Nato has admitted "a weapons systems failure" may have led to civilian casualties in Sunday morning's air strike in the Libyan capital, Tripoli.
Trying to explain the faux pas, the alliance said the intended target was a missile site, but "it appears that one weapon" did not hit it.
Nato's announcement came after the Libyan government had revealed the Alliance had bombed a residential area, and insisted the strike had killed nine civilians, including two babies.
According to Libyan authorities, the attack targeted one of Tripoli's poorer neighbourhoods and happened shortly after midnight.
Libyan Deputy Foreign Minister Khaled Kaim said the incident represented a "deliberate targeting of civilian houses".
On Sunday evening, the commander of operation Unified Protector, Lt Gen Charles Bouchard, said: "Nato regrets the loss of innocent civilian lives and takes great care in conducting strikes against a regime determined to use violence against its own citizens.
One shell whistled above us and smashed into an orchard perhaps 100m away"
"Although we are still determining the specifics of this event, indications are that a weapons system failure may have caused this incident."
The statement, defending the organisation's operational skills, added that more than 11,500 sorties had already been conducted and "every mission is planned and executed with tremendous care to avoid civilian casualties".
The deaths of civilians in Tripoli, reported yesterday, are a deeply regrettable development. It seems ironic that while the organisation is there to protect civilians, they, as always, end up paying the price. While many will say that what happened on Sunday is just an "accident", and that the operation has saved thousands of life, by choosing to use aerial bombardments, Nato has given the Libyan conflict the aspect of a full fledge war.
It is unsure whether that the civilians, who repeatedly hear bombs while wondering if they are safe, feel protected by the Alliance. Four months into the conflict and Gaddafi is still standing while the rebels are now voicing their disappointment with Nato.
While the rebels control a third of Libya in the east and pockets in the west, including Misrata, Tripoli and the rest of the country remains under government control. Recently the Libyan opposition has been cash trapped and maintain they need more money and material to fight the Gaddafi regime.

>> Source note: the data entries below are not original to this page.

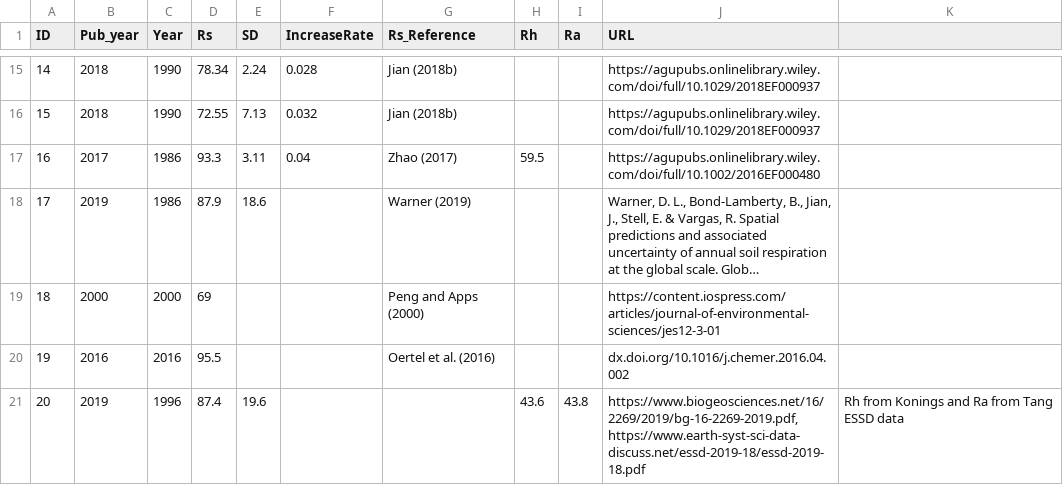
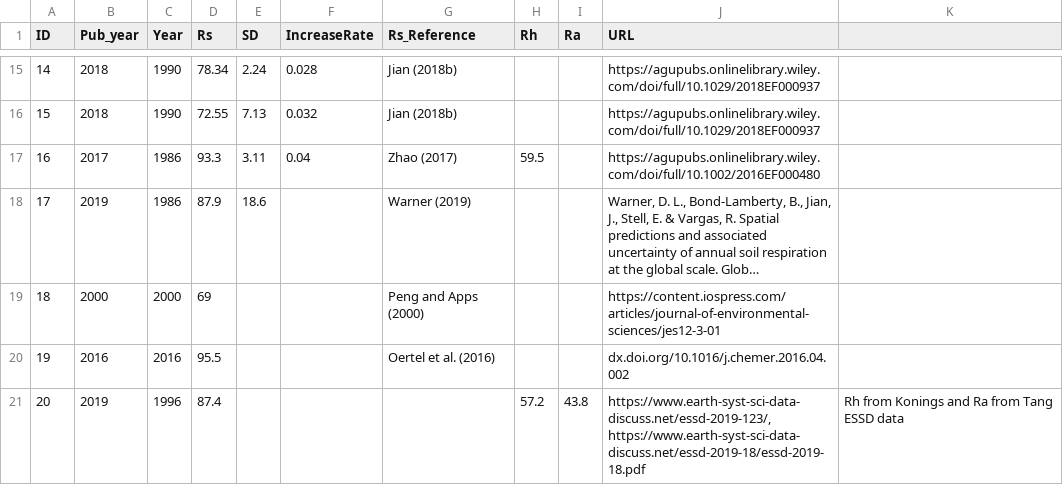
Before and after one commit to PNNL-TES/GlobalC, a CSV file: data/GlobalRs.csv, drawn as a sheet; only a part is shown, gaps mark what is left out; long unchanged cells end in ….

```diff
--- a/data/GlobalRs.csv
+++ b/data/GlobalRs.csv
@@ -20,2 +20,2 @@ ID,Pub_year,Year,Rs,SD,IncreaseRate,Rs_Reference,Rh,Ra,URL,
 19,2016,2016,95.5,,,Oertel et al. (2016),,,dx.doi.org/10.1016/j.chemer.2016.04.002,
-20,2019,1996,87.4,19.6,,,43.6,43.8,"https://www.biogeosciences.net/16/2269/2019/bg-16-2269-2019.pdf, https://www.earth-syst-sci-data-discuss.net/essd-2019-18/essd-2019-18.pdf",Rh from Konings and Ra from Tang ESSD data
+20,2019,1996,87.4,,,,57.2,43.8,"https://www.earth-syst-sci-data-discuss.net/essd-2019-123/, https://www.earth-syst-sci-data-discuss.net/essd-2019-18/essd-2019-18.pdf",Rh from Konings and Ra from Tang ESSD data
```
Also changed, not shown: 3 other files.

On Sunday, senior officials from the rebel Transitional National Council (TNC) issued an urgent plea for foreign financial aid. They insisted that despite having won promises of assistance from their Western and Arab supporters, they have yet to receive any money.
The officials insisted they need more than $3bn (£1.9bn) to cover salaries and other needs in the next six months.

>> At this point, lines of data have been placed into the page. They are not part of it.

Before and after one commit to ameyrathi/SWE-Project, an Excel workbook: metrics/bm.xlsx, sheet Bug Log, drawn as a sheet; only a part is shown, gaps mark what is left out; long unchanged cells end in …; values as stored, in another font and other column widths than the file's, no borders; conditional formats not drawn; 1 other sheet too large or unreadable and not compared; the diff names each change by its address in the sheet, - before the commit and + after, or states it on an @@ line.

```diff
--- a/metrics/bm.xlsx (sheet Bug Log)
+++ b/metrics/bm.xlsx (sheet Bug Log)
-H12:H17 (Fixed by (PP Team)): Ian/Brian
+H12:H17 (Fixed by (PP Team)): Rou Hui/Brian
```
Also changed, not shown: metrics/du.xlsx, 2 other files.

It seems that so far, the TNC has paid salaries and met other costs by drawing on whatever money was left in the Benghazi branch of Libya's central bank, which in itself is a questionable strategy, as the money that has been used was not really theirs.
However, rebel strategic adviser Shamsuddin Abdul Mullah has claimed that while the movement is now running out of cash, they still hope the delay was temporary.
TNC officials explained they need the money urgently to buy medical supplies for the frontline, as well as to "avoid popular frustration with a situation that was becoming increasingly dire", pointing out to the population's struggle.
The situation in Libya is indeed getting worse by the day, as the longer the conflict lasts, the more the population will become affected by fuel, food and medicine shortages.
As the public grow impatient the Alliance will need to find a rapid way out if it does not want its reputation to suffer even more. US Defence Secretary Robert Gates has casted doubts on the organisation's future, and UK Sea Lord Admiral Mark Stanhope has complained about the mounting cost of the operation.
Back in March, when military action began, George Osborne said that the cost to the United Kingdom would be "in the order of tens of millions of pounds, not hundreds of millions". Yesterday, however, Danny Alexander, Chief Secretary to the Treasury, contradicted the Chancellor. "The campaign is costing tens of millions, potentially into the hundreds of millions," he said. He was quick to add that the money was coming from a reserve "set aside for these contingencies" and would not have an effect on any other spending.
According to Mr Alexander, Britain is "leading Libya towards a better future". However with civilians being targeted, and the uncertainty regarding the rebel fighters, and what will really happen if Gaddafi leaves, the idea that Nato is really leading Libya towards a better future sounds more and more like an utopia.